Stored dataset items:
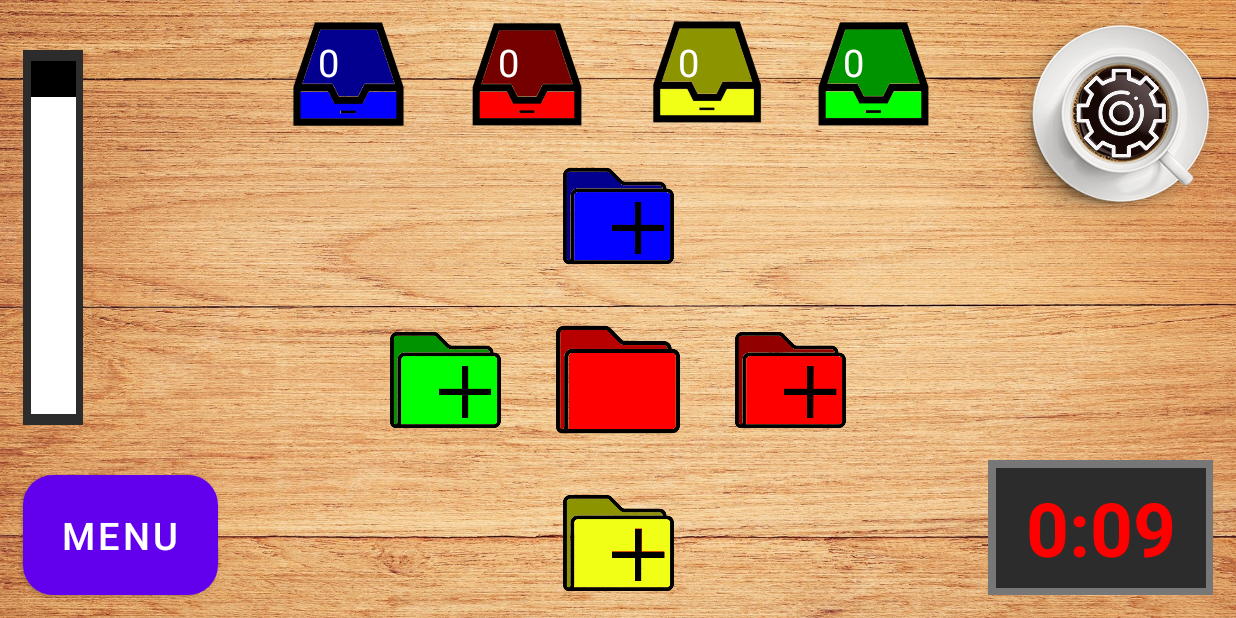
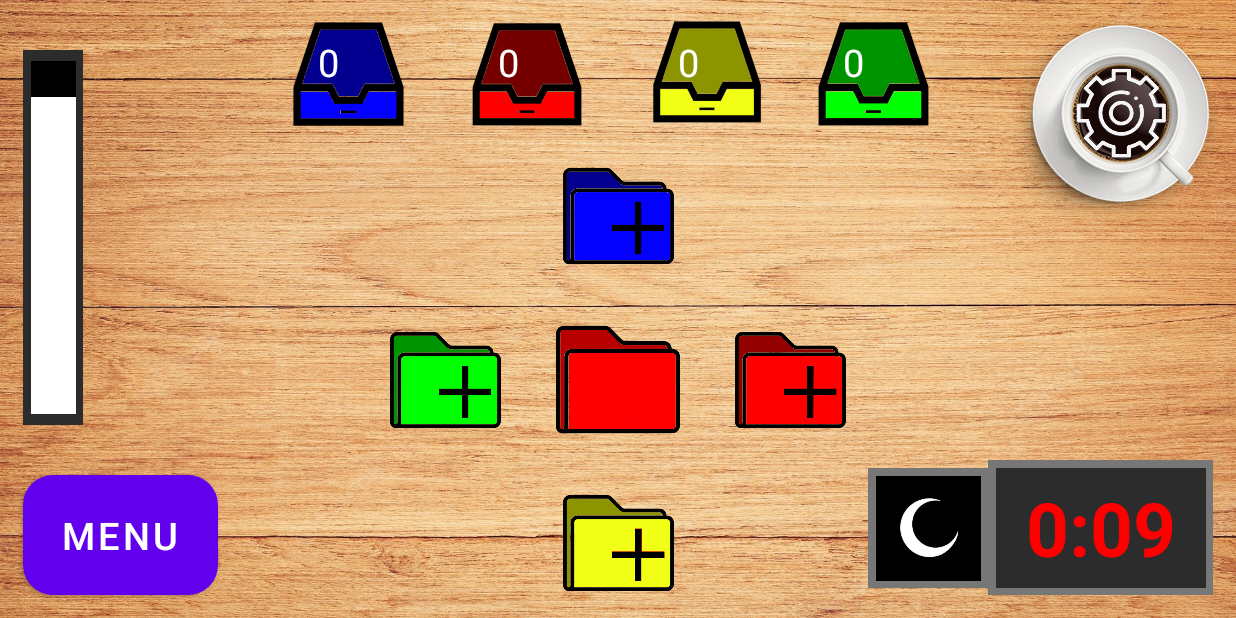
Before and after one commit to Bussy888/Progra3-Proyecto, an Android app: the MainActivity screen opened directly, with no data from a screen before it, on a phone screen of 824 x 412 dp (held sideways). Run offline under Robolectric (Android 15) with nearby library versions, the phone set to English and light mode, and no system bars; our stand-ins replace Firebase (no records; nobody signed in at launch, a user with empty details on screens opened directly); Roboto replaces fonts that are not available here.

```diff
--- a/app/src/main/java/com/grupoC/anderylosandersaurios/activity/MainActivity.kt
+++ b/app/src/main/java/com/grupoC/anderylosandersaurios/activity/MainActivity.kt
@@ -75,6 +75,7 @@ class MainActivity : AppCompatActivity() {
         )
 
         initVolumen()
+
         //Inicialización
         game = MediatorGame(
             Cabinet("blue", 0),
@@ -86,6 +87,10 @@ class MainActivity : AppCompatActivity() {
         )
 
         hard = intent.getBooleanExtra("HARD", true)
+
+        if(hard){
+            binding.imageIcon.setImageResource(R.drawable.moon_icon)
+        }
 
         binding.redScore.text = "0"
         binding.yellowScore.text = "0"
--- a/app/src/main/res/layout/activity_main.xml
+++ b/app/src/main/res/layout/activity_main.xml
@@ -4,7 +4,7 @@
     xmlns:tools="http://schemas.android.com/tools"
     android:layout_width="match_parent"
     android:layout_height="match_parent"
-    tools:context=".MainActivity">
+    tools:context=".activity.MainActivity">
 
     <ImageView
         android:layout_width="match_parent"
@@ -164,8 +164,31 @@
         android:layout_height="@dimen/ninety"
         app:layout_constraintBottom_toBottomOf="parent"
         app:layout_constraintEnd_toEndOf="parent"
-        android:layout_margin="@dimen/fifteen"
+        android:layout_marginEnd="@dimen/fifteen"
+        android:layout_marginBottom="@dimen/fifteen"
         android:background="@color/grey"/>
+
+    <View
+        android:id="@+id/view_back_icon"
+        android:layout_width="@dimen/eighty"
+        android:layout_height="@dimen/eighty"
+        app:layout_constraintBottom_toBottomOf="@id/view_back_timer"
+        app:layout_constraintTop_toTopOf="@id/view_back_timer"
+        app:layout_constraintEnd_toStartOf="@id/view_back_timer"
+        android:background="@color/grey"/>
+
+    <ImageView
+        android:id="@+id/image_icon"
+        android:layout_width="@dimen/seventy"
+        android:layout_height="@dimen/seventy"
+        app:layout_constraintBottom_toBottomOf="@id/view_back_icon"
+        app:layout_constraintTop_toTopOf="@id/view_back_icon"
+        app:layout_constraintEnd_toEndOf="@id/view_back_icon"
+        app:layout_constraintStart_toStartOf="@id/view_back_icon"
+        android:background="@android:color/transparent"
+        android:adjustViewBounds="true"
+        android:scaleType="fitXY"
+        android:src="@drawable/sun_icon"/>
 
     <View
         android:layout_width="@dimen/one_forty"
```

WHAT NEEDS TO BE DONE: Looking at the records above, how many lines contain "dimen"? Answer with the number alone.

OUTPUT FOR THIS EXERCISE: 9